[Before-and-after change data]
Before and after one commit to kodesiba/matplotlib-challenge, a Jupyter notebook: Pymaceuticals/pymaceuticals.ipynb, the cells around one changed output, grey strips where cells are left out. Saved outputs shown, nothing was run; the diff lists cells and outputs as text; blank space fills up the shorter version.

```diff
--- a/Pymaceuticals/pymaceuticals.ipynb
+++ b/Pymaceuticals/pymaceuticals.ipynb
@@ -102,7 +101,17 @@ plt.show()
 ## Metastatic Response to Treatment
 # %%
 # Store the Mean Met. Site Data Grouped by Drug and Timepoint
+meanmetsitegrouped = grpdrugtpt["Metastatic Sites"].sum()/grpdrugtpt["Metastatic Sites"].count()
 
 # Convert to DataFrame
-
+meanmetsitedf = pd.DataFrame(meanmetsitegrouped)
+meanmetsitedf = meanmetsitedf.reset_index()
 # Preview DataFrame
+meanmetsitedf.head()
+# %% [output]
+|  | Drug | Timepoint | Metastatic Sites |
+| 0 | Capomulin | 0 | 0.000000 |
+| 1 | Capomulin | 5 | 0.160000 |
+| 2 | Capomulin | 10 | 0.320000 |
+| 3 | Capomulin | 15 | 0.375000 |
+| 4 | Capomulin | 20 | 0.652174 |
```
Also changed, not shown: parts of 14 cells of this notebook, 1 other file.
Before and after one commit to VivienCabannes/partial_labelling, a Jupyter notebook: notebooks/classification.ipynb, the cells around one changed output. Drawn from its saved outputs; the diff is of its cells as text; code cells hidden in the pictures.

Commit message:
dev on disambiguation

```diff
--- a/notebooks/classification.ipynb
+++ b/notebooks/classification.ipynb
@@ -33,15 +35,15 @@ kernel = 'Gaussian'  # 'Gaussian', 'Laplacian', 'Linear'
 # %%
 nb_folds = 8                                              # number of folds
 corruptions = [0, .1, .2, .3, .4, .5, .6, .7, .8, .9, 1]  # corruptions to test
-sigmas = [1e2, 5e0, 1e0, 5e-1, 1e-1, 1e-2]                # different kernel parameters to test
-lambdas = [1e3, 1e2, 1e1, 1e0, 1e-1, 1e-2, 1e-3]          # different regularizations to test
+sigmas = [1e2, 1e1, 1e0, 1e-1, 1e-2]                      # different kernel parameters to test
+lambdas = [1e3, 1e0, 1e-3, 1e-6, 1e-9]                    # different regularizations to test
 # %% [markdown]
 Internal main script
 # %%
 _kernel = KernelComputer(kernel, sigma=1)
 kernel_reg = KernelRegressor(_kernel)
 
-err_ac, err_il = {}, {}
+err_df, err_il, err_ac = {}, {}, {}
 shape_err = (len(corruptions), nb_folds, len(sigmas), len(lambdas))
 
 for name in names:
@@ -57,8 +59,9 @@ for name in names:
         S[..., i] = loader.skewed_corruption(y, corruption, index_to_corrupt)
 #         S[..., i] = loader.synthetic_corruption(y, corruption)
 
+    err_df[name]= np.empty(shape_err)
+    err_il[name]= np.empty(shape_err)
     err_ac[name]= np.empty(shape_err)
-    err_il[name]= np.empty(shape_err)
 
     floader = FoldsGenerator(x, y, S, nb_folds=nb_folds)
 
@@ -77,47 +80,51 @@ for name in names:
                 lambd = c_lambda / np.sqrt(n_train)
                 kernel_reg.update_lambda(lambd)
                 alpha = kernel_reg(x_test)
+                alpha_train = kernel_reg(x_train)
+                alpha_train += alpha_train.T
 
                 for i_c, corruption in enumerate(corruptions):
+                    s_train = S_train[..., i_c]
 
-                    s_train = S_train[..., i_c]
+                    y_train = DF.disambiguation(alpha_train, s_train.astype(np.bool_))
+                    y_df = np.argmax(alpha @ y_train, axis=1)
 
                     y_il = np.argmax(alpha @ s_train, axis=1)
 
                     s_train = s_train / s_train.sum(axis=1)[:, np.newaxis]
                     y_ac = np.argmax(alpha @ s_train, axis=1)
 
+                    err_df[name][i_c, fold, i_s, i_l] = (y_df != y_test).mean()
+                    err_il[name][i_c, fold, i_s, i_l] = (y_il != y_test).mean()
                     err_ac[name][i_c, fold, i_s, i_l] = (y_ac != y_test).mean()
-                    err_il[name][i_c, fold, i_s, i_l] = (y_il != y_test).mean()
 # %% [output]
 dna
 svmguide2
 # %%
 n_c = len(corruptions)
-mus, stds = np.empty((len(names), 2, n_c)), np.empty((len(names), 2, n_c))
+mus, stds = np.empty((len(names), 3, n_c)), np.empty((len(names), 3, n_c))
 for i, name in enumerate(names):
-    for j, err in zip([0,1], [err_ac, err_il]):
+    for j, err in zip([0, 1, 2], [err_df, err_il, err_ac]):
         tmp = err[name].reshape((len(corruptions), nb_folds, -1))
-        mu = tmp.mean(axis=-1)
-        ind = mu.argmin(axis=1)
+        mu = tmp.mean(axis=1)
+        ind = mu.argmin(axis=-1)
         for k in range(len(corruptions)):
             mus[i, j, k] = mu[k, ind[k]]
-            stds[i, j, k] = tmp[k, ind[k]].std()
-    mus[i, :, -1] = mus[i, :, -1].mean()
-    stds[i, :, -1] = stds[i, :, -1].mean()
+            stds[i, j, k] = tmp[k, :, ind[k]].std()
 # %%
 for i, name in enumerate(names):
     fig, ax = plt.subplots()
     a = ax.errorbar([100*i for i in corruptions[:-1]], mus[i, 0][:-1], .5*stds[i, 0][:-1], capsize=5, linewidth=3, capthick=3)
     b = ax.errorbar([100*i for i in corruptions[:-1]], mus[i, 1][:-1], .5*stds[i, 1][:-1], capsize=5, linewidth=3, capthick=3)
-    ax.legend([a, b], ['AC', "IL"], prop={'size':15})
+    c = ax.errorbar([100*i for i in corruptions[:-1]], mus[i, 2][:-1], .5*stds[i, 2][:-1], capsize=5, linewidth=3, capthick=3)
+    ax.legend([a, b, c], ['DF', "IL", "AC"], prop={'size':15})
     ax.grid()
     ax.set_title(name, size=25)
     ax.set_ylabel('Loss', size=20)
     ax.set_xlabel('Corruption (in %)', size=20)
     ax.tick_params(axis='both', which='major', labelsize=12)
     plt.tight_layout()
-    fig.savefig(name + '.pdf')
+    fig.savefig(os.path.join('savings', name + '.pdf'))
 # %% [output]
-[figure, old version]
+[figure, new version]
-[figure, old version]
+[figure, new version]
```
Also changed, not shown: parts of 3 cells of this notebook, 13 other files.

### [Task requirements]
With "empty" as the string to find, copy every line of the records that holds it.

### [Your solution]
+    err_df[name]= np.empty(shape_err)
+    err_il[name]= np.empty(shape_err)
     err_ac[name]= np.empty(shape_err)
-    err_il[name]= np.empty(shape_err)
-mus, stds = np.empty((len(names), 2, n_c)), np.empty((len(names), 2, n_c))
+mus, stds = np.empty((len(names), 3, n_c)), np.empty((len(names), 3, n_c))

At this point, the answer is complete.